▶ [TASK STATEMENT] With "agent" as the search word, show every line of the material that has it.

▶ [DATASET RECORDS]
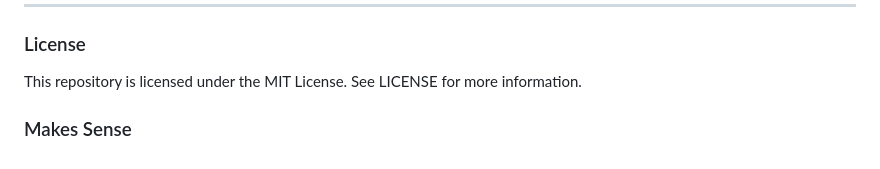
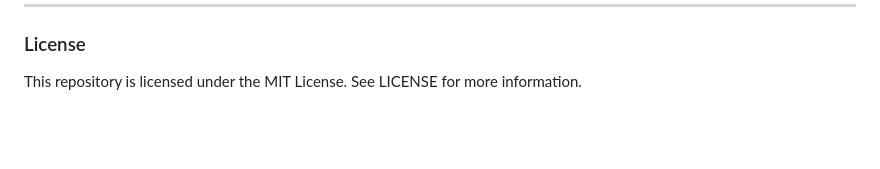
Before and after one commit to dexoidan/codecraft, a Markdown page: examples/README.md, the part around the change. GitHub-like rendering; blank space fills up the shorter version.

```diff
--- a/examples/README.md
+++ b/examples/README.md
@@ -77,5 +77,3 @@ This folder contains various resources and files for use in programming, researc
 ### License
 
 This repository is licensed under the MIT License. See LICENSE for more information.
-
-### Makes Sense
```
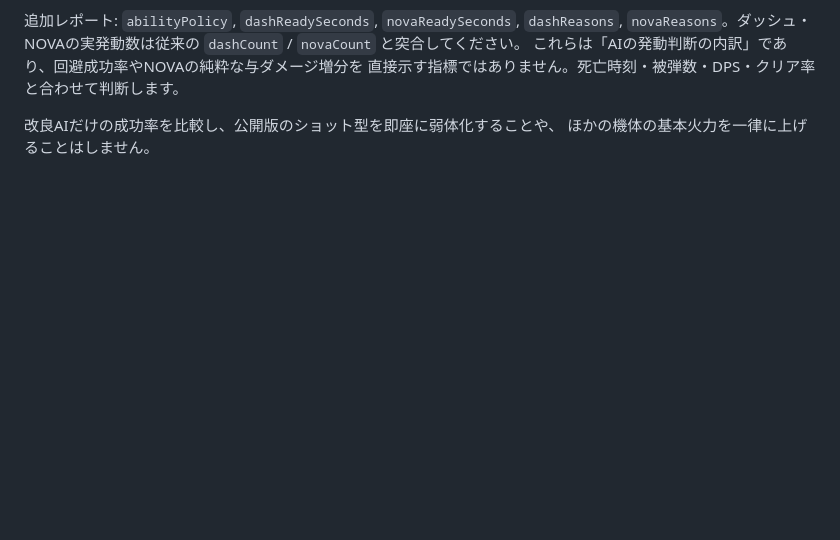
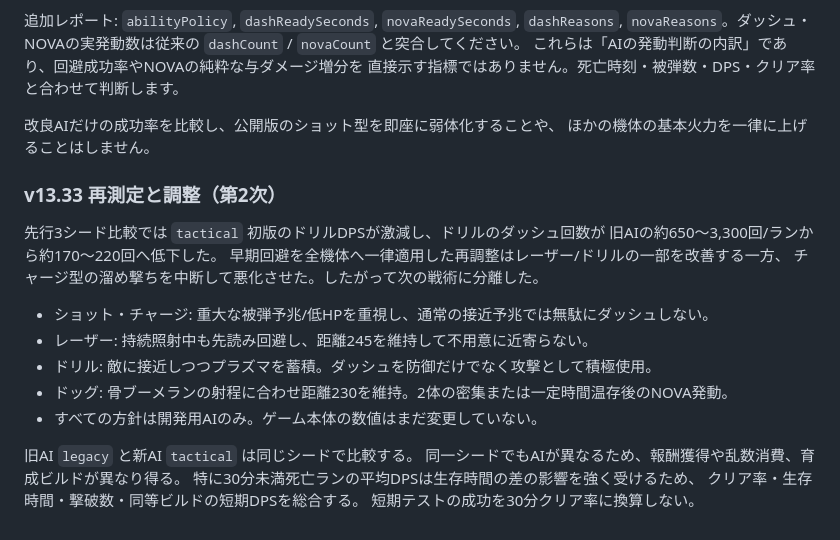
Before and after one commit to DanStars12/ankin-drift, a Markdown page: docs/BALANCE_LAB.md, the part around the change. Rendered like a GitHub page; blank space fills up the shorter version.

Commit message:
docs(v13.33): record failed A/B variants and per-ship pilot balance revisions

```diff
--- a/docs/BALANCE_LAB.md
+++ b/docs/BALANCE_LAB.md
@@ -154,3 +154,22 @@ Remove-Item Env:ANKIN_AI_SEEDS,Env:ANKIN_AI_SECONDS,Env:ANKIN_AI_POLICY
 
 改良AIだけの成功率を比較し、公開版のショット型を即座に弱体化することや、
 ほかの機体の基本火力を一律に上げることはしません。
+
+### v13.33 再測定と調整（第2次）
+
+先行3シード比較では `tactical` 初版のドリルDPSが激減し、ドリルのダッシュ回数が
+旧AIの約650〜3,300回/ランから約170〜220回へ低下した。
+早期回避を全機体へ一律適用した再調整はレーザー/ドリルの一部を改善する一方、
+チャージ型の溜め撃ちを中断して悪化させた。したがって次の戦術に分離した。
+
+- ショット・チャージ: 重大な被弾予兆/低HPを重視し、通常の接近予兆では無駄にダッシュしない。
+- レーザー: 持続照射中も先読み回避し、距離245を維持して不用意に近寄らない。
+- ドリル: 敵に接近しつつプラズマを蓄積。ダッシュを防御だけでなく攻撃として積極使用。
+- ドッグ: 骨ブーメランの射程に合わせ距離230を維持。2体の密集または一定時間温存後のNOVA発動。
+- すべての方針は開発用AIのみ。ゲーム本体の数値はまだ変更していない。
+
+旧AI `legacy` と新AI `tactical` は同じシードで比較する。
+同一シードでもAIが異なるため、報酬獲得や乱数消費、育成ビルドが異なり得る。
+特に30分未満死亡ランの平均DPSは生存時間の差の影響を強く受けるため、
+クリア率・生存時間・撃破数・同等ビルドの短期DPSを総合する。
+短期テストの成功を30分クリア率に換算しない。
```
--
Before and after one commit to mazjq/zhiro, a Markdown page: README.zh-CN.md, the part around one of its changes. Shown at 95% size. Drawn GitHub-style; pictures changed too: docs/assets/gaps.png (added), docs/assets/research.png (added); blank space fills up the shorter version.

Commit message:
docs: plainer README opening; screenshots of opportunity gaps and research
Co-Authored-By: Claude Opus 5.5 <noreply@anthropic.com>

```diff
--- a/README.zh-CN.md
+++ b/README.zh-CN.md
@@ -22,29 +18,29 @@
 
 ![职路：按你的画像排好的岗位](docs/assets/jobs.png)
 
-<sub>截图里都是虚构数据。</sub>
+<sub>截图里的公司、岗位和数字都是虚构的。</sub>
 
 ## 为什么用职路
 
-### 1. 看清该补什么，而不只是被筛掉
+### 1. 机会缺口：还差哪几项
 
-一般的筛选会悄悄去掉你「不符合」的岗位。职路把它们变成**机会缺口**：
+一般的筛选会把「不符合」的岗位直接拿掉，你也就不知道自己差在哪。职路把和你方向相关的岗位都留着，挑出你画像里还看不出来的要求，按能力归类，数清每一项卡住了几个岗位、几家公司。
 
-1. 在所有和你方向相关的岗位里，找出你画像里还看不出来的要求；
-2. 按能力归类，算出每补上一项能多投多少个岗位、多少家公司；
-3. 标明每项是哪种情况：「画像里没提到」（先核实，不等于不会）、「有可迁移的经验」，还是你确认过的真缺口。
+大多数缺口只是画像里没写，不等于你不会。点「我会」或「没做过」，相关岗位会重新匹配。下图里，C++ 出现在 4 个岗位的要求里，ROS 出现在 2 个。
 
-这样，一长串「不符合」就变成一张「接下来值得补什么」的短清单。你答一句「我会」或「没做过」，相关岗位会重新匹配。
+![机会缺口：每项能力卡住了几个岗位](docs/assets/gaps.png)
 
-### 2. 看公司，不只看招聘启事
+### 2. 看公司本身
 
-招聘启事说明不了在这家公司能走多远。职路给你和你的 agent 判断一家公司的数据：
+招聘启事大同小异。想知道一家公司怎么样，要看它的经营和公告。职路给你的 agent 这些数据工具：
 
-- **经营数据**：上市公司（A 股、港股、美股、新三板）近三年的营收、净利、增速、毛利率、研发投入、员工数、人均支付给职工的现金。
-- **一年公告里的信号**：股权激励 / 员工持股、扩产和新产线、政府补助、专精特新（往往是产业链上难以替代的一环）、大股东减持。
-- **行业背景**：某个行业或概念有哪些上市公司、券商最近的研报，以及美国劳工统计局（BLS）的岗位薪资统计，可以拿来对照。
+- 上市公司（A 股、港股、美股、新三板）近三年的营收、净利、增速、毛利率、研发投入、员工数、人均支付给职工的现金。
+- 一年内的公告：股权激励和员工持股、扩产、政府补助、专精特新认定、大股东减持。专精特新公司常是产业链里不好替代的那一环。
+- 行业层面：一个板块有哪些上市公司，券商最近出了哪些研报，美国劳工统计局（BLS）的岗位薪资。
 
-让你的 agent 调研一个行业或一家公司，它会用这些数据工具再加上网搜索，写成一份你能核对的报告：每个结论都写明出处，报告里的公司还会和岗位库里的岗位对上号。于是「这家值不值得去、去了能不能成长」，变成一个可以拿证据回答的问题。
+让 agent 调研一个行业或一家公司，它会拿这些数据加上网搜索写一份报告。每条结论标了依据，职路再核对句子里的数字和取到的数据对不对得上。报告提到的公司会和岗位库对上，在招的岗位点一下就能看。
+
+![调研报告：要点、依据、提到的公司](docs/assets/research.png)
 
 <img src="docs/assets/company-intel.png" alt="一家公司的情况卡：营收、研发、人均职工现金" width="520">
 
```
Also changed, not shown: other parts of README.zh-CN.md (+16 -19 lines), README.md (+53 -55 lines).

▶ [OUTPUT BELOW]
-招聘启事说明不了在这家公司能走多远。职路给你和你的 agent 判断一家公司的数据：
+招聘启事大同小异。想知道一家公司怎么样，要看它的经营和公告。职路给你的 agent 这些数据工具：
-让你的 agent 调研一个行业或一家公司，它会用这些数据工具再加上网搜索，写成一份你能核对的报告：每个结论都写明出处，报告里的公司还会和岗位库里的岗位对上号。于是「这家值不值得去、去了能不能成长」，变成一个可以拿证据回答的问题。
+让 agent 调研一个行业或一家公司，它会拿这些数据加上网搜索写一份报告。每条结论标了依据，职路再核对句子里的数字和取到的数据对不对得上。报告提到的公司会和岗位库对上，在招的岗位点一下就能看。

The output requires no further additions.